Jun 21 2015

Using Java Mission Control And Flight Recorder

Posted by Mike Brunt at 4:44 PM Web Servers | CloudComputing | Performance | Caching | Java-JVM | ColdFusion | JRun-J2EE

This weekend I finally got around to spending a lot of time on the great features which were added to the Oracle Hotspot JVM with version 7u40, with regard to monitoring and tuning the JVM.  This was the addition of Java Mission Control and Flight Recorder which are truly mighty tools which I recommend to anyone interested in the operation and performance of the Java Virtual Machine (JVM), to check out.  I had actually tried to get this up and running a few weeks ago without success, it seems there were a few steps I was missing and thanks to this great Stack Overflow question and answer, I found the steps needed.  I am also posting the steps below in this blog piece, in case that article ever gets moved or removed as the steps are key to getting this working.

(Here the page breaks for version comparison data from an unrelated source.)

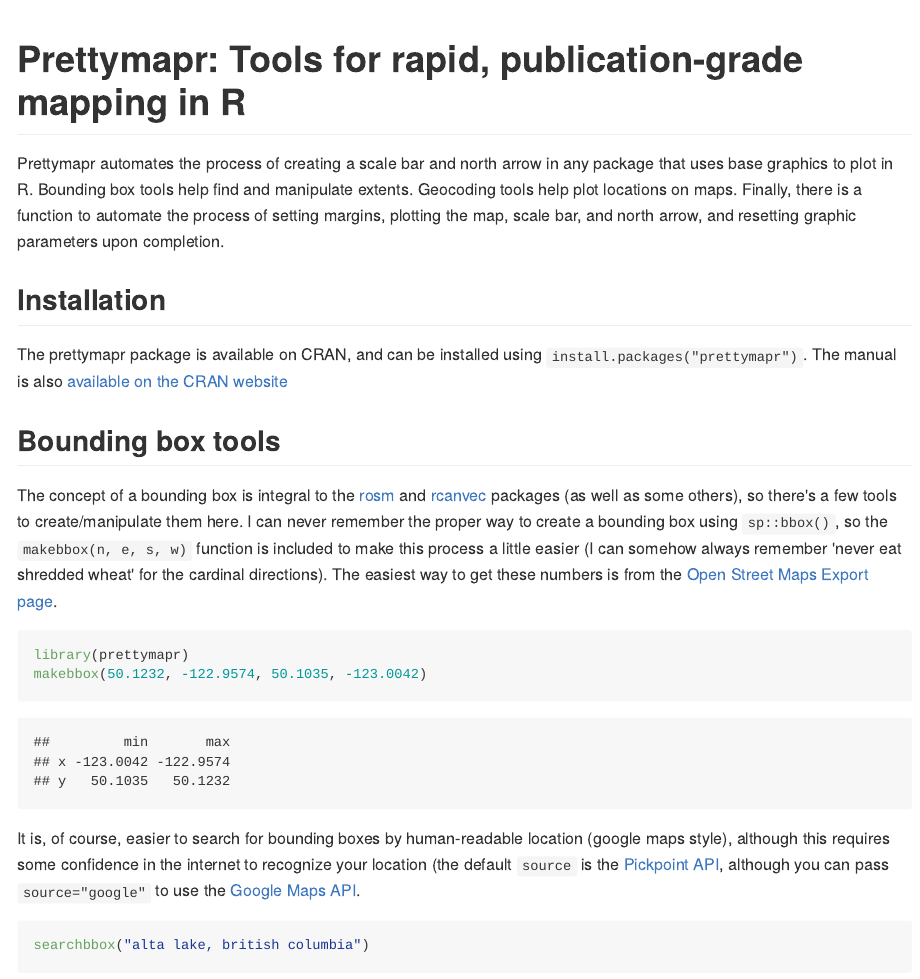
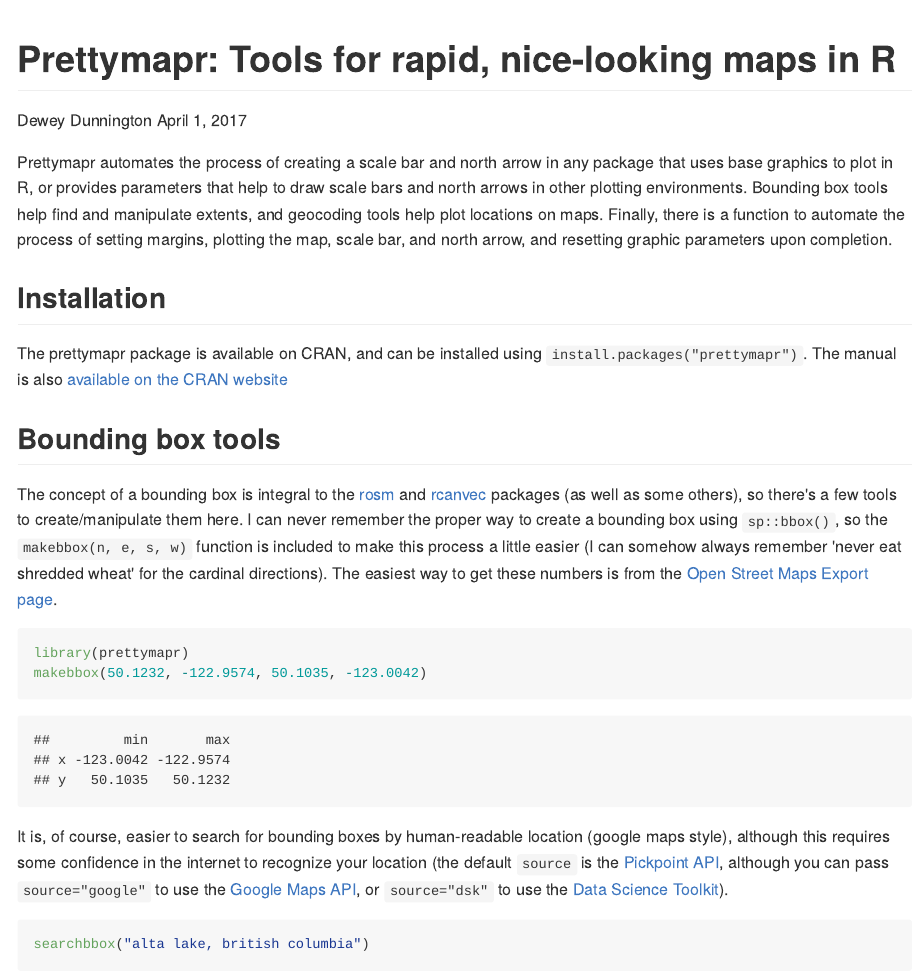
Before and after one commit to paleolimbot/prettymapr, an R Markdown document (README.Rmd): the page in a window 1100 px wide, from its top. The pictures show the output file README.md that the author committed with the source, drawn offline in the style of GitHub; badge pictures from the web are left out.

Commit message:
update doc

````diff
--- a/README.Rmd
+++ b/README.Rmd
@@ -1,17 +1,13 @@
 ---
-title: "Prettymapr README"
+title: "Prettymapr: Tools for rapid, nice-looking maps in R"
 author: "Dewey Dunnington"
-date: "April 12, 2016"
-output:
-  md_document:
-    variant: markdown_github
+date: "April 1, 2017"
+output: github_document
 ---
-
-# Prettymapr: Tools for rapid, publication-grade mapping in R
 
 [![](http://cranlogs.r-pkg.org/badges/prettymapr)](https://cran.r-project.org/package=prettymapr)
 
-Prettymapr automates the process of creating a scale bar and north arrow in any package that uses base graphics to plot in R. Bounding box tools help find and manipulate extents. Geocoding tools help plot locations on maps. Finally, there is a function to automate the process of setting margins, plotting the map, scale bar, and north arrow, and resetting graphic parameters upon completion.
+Prettymapr automates the process of creating a scale bar and north arrow in any package that uses base graphics to plot in R, or provides parameters that help to draw scale bars and north arrows in other plotting environments. Bounding box tools help find and manipulate extents, and geocoding tools help plot locations on maps. Finally, there is a function to automate the process of setting margins, plotting the map, scale bar, and north arrow, and resetting graphic parameters upon completion.
 
 ## Installation
 
@@ -26,7 +22,7 @@ library(prettymapr)
 makebbox(50.1232, -122.9574, 50.1035, -123.0042)
 ```
 
-It is, of course, easier to search for bounding boxes by human-readable location (google maps style), although this requires some confidence in the internet to recognize your location (the default `source` is the [Pickpoint API](https://pickpoint.io/), although you can pass `source="google"` to use the [Google Maps API](https://developers.google.com/maps/).
+It is, of course, easier to search for bounding boxes by human-readable location (google maps style), although this requires some confidence in the internet to recognize your location (the default `source` is the [Pickpoint API](https://pickpoint.io/), although you can pass `source="google"` to use the [Google Maps API](https://developers.google.com/maps/), or `source="dsk"` to use the [Data Science Toolkit](http://www.datasciencetoolkit.org/)).
 
 ```{r, message=FALSE}
 searchbbox("alta lake, british columbia")
````
Also changed, not shown: README.md, README.Rmd (4 more changed lines), 9 other files.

There is a lot to blog about in these tools and rather than repeat what is already out there, here is a good Oracle tutorial on installing and using the tools. 

I will share something very pleasing and reaffirming which came out of 3 years looking at Java on 64-bit which did not go well at first for Java.  During those 3 years I have gradually evolved a set of very beneficial JVM arguments which seem to truly get the best results from Java on 64-bit web environments.  After 20 hours and load tests which generated 131 thousand requests and half a million queries, just over 4 seconds were spent in garbage collections, that the Old-Tenured Generation use never topped 400MB out of 1.6GB and that the Young-New Generation is behaving very efficiently, hence the Old Generation only being just over 24% used up.

Here are the steps and settings needed to get Java Mission Control and Flight Recorder running with ColdFusion on Tomcat (CF10 and CF11 - so if you are on CF11 just substitute that below).

"Adjust your jvm.config

a. Make a .bak copy of C:\ColdFusion1x\cfusion\bin\jvm.config

b. Add the following lines to the jvm.config




-Dcom.sun.management.jdp.name=ColdFusion10 (or CF11)




Open C:\program files\java\jdk1.8_**\lib\missioncontrol\configuration\org.eclipse.equinox.simpleconfigurator\bundles.info file with administrator privileges and remove the four lines that start with the following text (if there):





Edit the C:\program files\java\jdk1.8_xx\lib\missioncontrol\configuration\config.ini, and add the following line: eclipse.home.location=$osgi.install.area$

Start up : C:\program files\java\jdk_1.8.0_**\bin\jmc Note that JMC is launching from 1.8 while your ColdFusion instance is running with whatever the latest Hotspot version you have installed with your ColdFusion updater.

You can install plugins from the help -> install new software. The plugins site should already be there. This will give you full on memory analysis of a heap dump. It's not nearly as good as the JRockit memory analyzer, but it's better than nothing.

If you are running ColdFusion as a Windows service, you will need to open services.msc and shutdown your ColdFusion Application Server. Then open C:\ColdFusion10\cfusion\bin\cfstart.bat to fire up Tomcat and ColdFusion as a foreground application. The jOverflow plugin will not work when running as a windows service.

You will see your JVM appear in Java Mission Control, mine is call -Xdebug since I guess it has no name and starts with the first option.

Right click on your ColdFusion JVM and select "Start JMX console". You will see something that looks like this show up on the right:

Image capture of Java Mission Control


There is a whole lot to explore, including a lot of junk when it comes to examining memory due to having to sift through the ColdFusion Framework itself, but there are a ton of tutorials for deciphering what it means. This video is your primary introduction: https://www.youtube.com/watch?v=WMEpRUgp9Y4"